When it was launched, Dhlomo was the chairperson of the portfolio committee on health in parliament. At the time, MPs criticised former health minister Dr Zweli Mkhize for fast-tracking the establishment of the scheme, saying it was hastily established with the public given four days to make comments and suggestions.

The scheme was established to meet preconditions set out by vaccine manufacturers Johnson & Johnson and Pfizer. The public had until April 19 to make comments and suggestions on the issue. The regulations were then tabled to cabinet on April 21 and gazetted on April 22.

At the time, health director-general Dr Sandile Buthelezi told parliament that the government was working on giving effect to the regulations.
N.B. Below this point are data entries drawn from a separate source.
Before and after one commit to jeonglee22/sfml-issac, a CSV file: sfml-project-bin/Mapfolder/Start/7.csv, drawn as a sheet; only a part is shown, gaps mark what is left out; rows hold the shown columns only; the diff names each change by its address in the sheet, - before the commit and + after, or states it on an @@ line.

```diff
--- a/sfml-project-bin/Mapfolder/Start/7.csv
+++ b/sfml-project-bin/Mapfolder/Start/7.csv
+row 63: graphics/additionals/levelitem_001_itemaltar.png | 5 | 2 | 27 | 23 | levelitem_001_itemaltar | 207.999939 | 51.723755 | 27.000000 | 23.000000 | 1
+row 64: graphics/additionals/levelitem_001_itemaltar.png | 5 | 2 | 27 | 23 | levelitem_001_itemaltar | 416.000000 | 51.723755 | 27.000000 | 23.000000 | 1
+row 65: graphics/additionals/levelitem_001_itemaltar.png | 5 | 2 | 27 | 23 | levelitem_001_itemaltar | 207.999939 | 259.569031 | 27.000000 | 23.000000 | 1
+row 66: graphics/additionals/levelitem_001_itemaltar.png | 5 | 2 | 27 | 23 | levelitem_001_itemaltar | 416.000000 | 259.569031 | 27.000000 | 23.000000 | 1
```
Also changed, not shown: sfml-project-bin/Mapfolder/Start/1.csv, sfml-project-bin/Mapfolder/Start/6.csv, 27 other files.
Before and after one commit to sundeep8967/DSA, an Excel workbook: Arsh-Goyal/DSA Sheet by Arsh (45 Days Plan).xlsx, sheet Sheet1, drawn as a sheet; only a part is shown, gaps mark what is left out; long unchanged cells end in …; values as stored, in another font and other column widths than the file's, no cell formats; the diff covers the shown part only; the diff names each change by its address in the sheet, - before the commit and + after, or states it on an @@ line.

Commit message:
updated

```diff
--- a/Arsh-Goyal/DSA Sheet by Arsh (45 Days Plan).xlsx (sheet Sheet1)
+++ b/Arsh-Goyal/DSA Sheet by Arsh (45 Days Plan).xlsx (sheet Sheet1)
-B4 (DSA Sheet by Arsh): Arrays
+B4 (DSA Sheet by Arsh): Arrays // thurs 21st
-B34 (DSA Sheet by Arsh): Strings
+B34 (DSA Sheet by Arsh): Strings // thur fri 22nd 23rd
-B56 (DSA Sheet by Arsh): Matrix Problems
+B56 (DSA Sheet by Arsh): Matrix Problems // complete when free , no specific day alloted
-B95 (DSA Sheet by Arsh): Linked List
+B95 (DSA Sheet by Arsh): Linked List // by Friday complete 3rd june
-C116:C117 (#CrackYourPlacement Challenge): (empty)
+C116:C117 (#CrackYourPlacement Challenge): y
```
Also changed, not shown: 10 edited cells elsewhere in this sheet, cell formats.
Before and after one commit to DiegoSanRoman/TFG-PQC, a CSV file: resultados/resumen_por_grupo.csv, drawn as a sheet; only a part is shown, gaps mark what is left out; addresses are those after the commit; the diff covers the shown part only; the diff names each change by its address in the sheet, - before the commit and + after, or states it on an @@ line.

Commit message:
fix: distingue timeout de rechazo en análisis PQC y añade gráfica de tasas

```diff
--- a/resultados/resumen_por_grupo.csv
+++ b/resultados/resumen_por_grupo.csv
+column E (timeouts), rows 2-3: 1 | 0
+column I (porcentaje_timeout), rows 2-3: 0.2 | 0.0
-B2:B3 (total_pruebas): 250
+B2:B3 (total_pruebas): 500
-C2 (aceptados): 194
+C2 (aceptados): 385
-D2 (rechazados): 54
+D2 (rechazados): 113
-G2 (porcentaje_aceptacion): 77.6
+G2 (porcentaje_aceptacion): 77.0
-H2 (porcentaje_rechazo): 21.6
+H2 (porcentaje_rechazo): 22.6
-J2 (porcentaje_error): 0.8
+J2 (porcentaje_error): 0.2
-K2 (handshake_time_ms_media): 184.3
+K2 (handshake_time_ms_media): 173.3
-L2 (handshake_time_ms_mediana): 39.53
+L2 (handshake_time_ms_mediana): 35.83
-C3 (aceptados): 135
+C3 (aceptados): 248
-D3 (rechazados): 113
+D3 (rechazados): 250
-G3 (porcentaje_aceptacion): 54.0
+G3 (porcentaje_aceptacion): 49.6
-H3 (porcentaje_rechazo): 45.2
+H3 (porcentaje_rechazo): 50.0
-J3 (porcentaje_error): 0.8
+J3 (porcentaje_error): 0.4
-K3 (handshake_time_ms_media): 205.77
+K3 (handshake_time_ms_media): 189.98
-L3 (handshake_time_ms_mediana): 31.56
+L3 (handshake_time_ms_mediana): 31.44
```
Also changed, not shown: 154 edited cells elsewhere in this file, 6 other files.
The fund, approved by the national coronavirus command council (NCCC), will be financed by government and could cost about R250m in the first year. Retired chief justice Sandile Ngcobo was tasked with heading the scheme.

Philip van Staden from the FF Plus, who has doubted the scheme, said the public was not given enough time to comment on the proposed fund.

“Taxpayers will be responsible for amassing the R250m needed for the compensation fund and therefore they have the right to provide input on how the fund will be spent,” he said.

Van Staden said the public had little confidence in the government and “to steamroller these regulations by allowing just four days for public submissions is not only undemocratic, but also raises the question of why there is so much haste to establish the fund”.

Another concern was about the fund being controlled by a department “riddled with corruption and maladministration. There is, thus, no hope that this fund will not be looted as well.”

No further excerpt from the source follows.